Elizabeth Rustrian Ortega is a Mexican artist who sees the border in an interesting way in her jewelry.  In 2013 she created  the “Cruce de Armas” necklace made in silver, gold plated silver and  barbed wire with a figure of the Christ child sitting on the barrel of a rifle with more rifles on  both sides.  This is a piece I would not advise wearing but rather keep it in a showcase!  (image of barbed wire necklaceChiricahua Apache artist, Bob Haozous has a unique way of seeing the border and his 1991 sculpture is shown outside  the museum entrance. The front is painted in bright colors with O’Keefe clouds in a sunny sky above the mountains of New Mexico but it is edged with posts bristling with barbed wire. On the back is a somber view in rusted steel. A door with the words “Border Crossing” is secured with two locks, on one side of the door is an airplane, and the other andarmed guard waiting for those who cross over by foot.

In works titled “The Space in Between” fitting commentary is also provided by Margarita Cabrera who has created cacti as a symbol of the land that surrounds the border, sewn out of the border patrols uniforms.

A project called “Repellent Fence” was created in 2015 by Postcommodity, a collective composed of indigenous artists who lived in Arizona and New Mexico.
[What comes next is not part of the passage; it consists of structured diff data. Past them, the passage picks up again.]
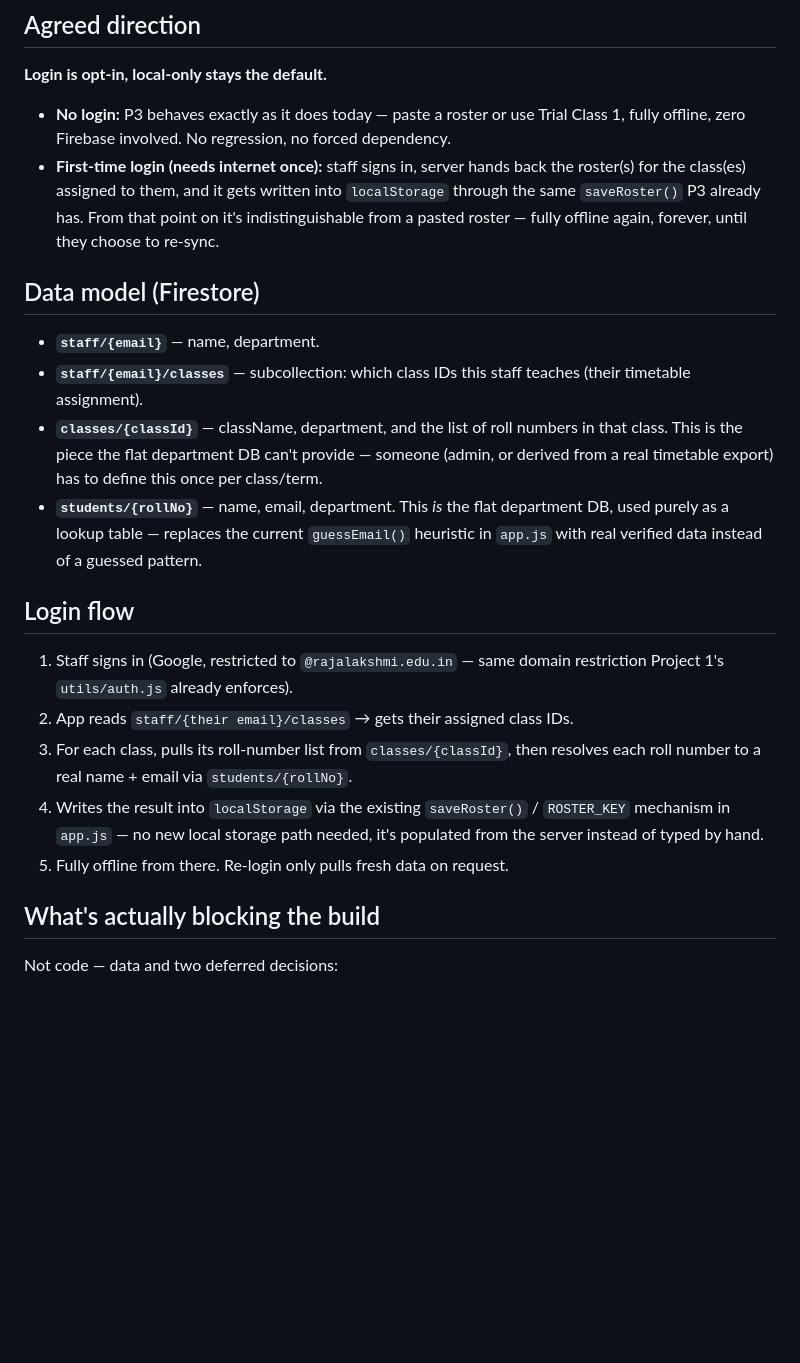
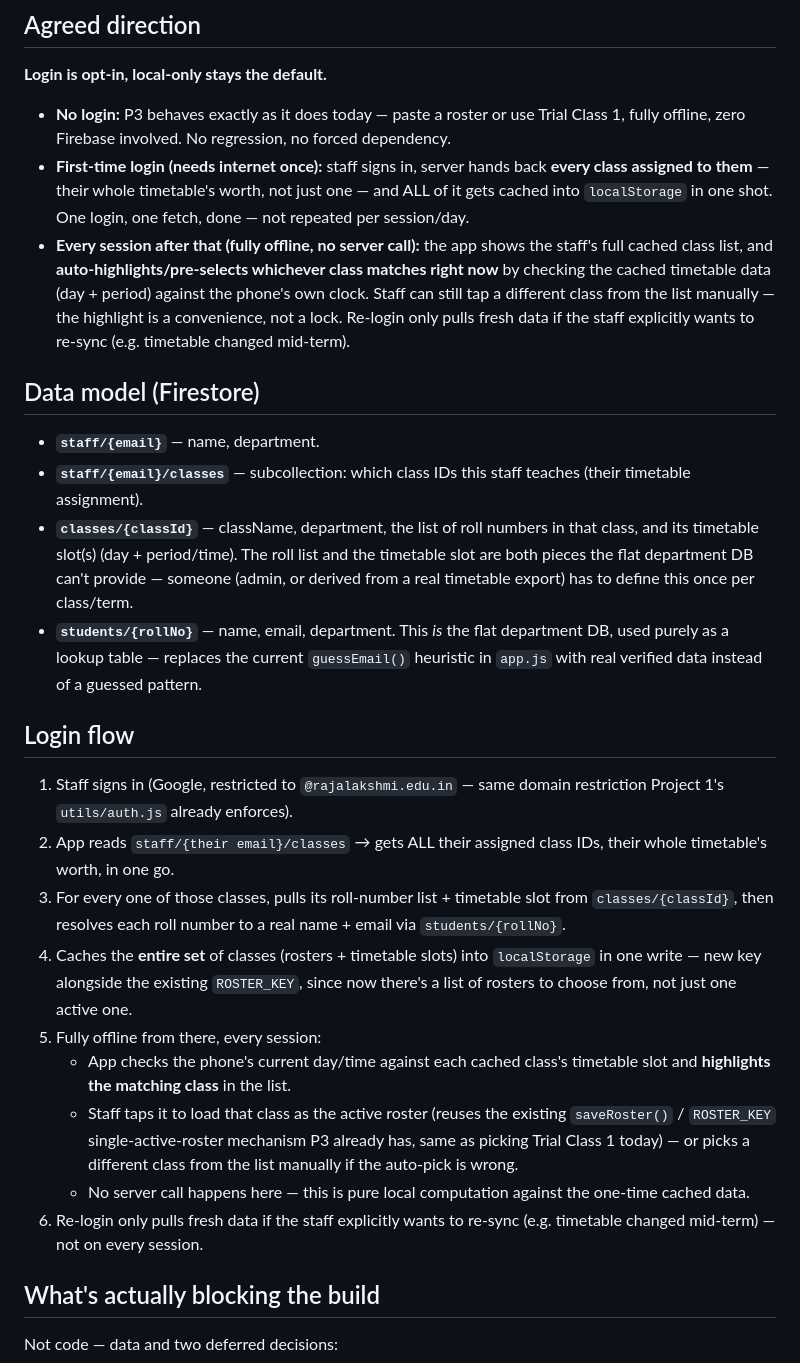
Before and after one commit to RavisankarMR-design/collegeproject, a Markdown page: FIREBASE-ROSTER-PLAN.md, the part around the change. Rendered like a GitHub page; blank space fills up the shorter version.

Commit message:
Correct roster plan: cache all assigned classes at first login, not per-session
All classes+rosters fetch once on login and cache together. Every session
after that is local-only: auto-highlight which cached class matches the
phone's current day/time against the class's timetable slot, no repeat
server calls. Re-login only on explicit re-sync request.

Co-Authored-By: Claude Sonnet 5 <noreply@anthropic.com>

```diff
--- a/FIREBASE-ROSTER-PLAN.md
+++ b/FIREBASE-ROSTER-PLAN.md
@@ -27,18 +27,25 @@ specific class" — that grouping has to be defined and stored separately
   Trial Class 1, fully offline, zero Firebase involved. No regression, no
   forced dependency.
 - **First-time login (needs internet once):** staff signs in, server hands
-  back the roster(s) for the class(es) assigned to them, and it gets
-  written into `localStorage` through the same `saveRoster()` P3 already
-  has. From that point on it's indistinguishable from a pasted roster —
-  fully offline again, forever, until they choose to re-sync.
+  back **every class assigned to them** — their whole timetable's worth,
+  not just one — and ALL of it gets cached into `localStorage` in one shot.
+  One login, one fetch, done — not repeated per session/day.
+- **Every session after that (fully offline, no server call):** the app
+  shows the staff's full cached class list, and **auto-highlights/pre-selects
+  whichever class matches right now** by checking the cached timetable data
+  (day + period) against the phone's own clock. Staff can still tap a
+  different class from the list manually — the highlight is a convenience,
+  not a lock. Re-login only pulls fresh data if the staff explicitly wants
+  to re-sync (e.g. timetable changed mid-term).
 
 ## Data model (Firestore)
 
 - **`staff/{email}`** — name, department.
 - **`staff/{email}/classes`** — subcollection: which class IDs this staff
   teaches (their timetable assignment).
-- **`classes/{classId}`** — className, department, and the list of roll
-  numbers in that class. This is the piece the flat department DB can't
+- **`classes/{classId}`** — className, department, the list of roll numbers
+  in that class, and its timetable slot(s) (day + period/time). The roll
+  list and the timetable slot are both pieces the flat department DB can't
   provide — someone (admin, or derived from a real timetable export) has
   to define this once per class/term.
 - **`students/{rollNo}`** — name, email, department. This *is* the flat
@@ -50,14 +57,26 @@ specific class" — that grouping has to be defined and stored separately
 
 1. Staff signs in (Google, restricted to `@rajalakshmi.edu.in` — same
    domain restriction Project 1's `utils/auth.js` already enforces).
-2. App reads `staff/{their email}/classes` → gets their assigned class IDs.
-3. For each class, pulls its roll-number list from `classes/{classId}`,
-   then resolves each roll number to a real name + email via
-   `students/{rollNo}`.
-4. Writes the result into `localStorage` via the existing `saveRoster()` /
-   `ROSTER_KEY` mechanism in `app.js` — no new local storage path needed,
-   it's populated from the server instead of typed by hand.
-5. Fully offline from there. Re-login only pulls fresh data on request.
+2. App reads `staff/{their email}/classes` → gets ALL their assigned class
+   IDs, their whole timetable's worth, in one go.
+3. For every one of those classes, pulls its roll-number list + timetable
+   slot from `classes/{classId}`, then resolves each roll number to a real
+   name + email via `students/{rollNo}`.
+4. Caches the **entire set** of classes (rosters + timetable slots) into
+   `localStorage` in one write — new key alongside the existing
+   `ROSTER_KEY`, since now there's a list of rosters to choose from, not
+   just one active one.
+5. Fully offline from there, every session:
+   - App checks the phone's current day/time against each cached class's
+     timetable slot and **highlights the matching class** in the list.
+   - Staff taps it to load that class as the active roster (reuses the
+     existing `saveRoster()` / `ROSTER_KEY` single-active-roster mechanism
+     P3 already has, same as picking Trial Class 1 today) — or picks a
+     different class from the list manually if the auto-pick is wrong.
+   - No server call happens here — this is pure local computation against
+     the one-time cached data.
+6. Re-login only pulls fresh data if the staff explicitly wants to
+   re-sync (e.g. timetable changed mid-term) — not on every session.
 
 ## What's actually blocking the build
 
```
They created 26 scare-eye balloons that were enlarged replicas of a product marketed to repel birds from, for instance, orchards where you don’t want them eating the fruit.  “Repellent Fence” required a great deal of cooperation between Mexico and the U.S. as it consisted of a 2-mile line of balloons with their large eyes floating over the border fence built by the U.S. In the museum a video of the project is shown with one of the actual large balloons looming above you.  For more details on the project go HERE.

The show loses some of its continuity by being in two venues but it is well installed in both.  If you can I would suggest starting at 516 Arts and then going onto the museum but that is not a must.  There will also be other events related to the show around Albuquerque.  It will be on until mid April.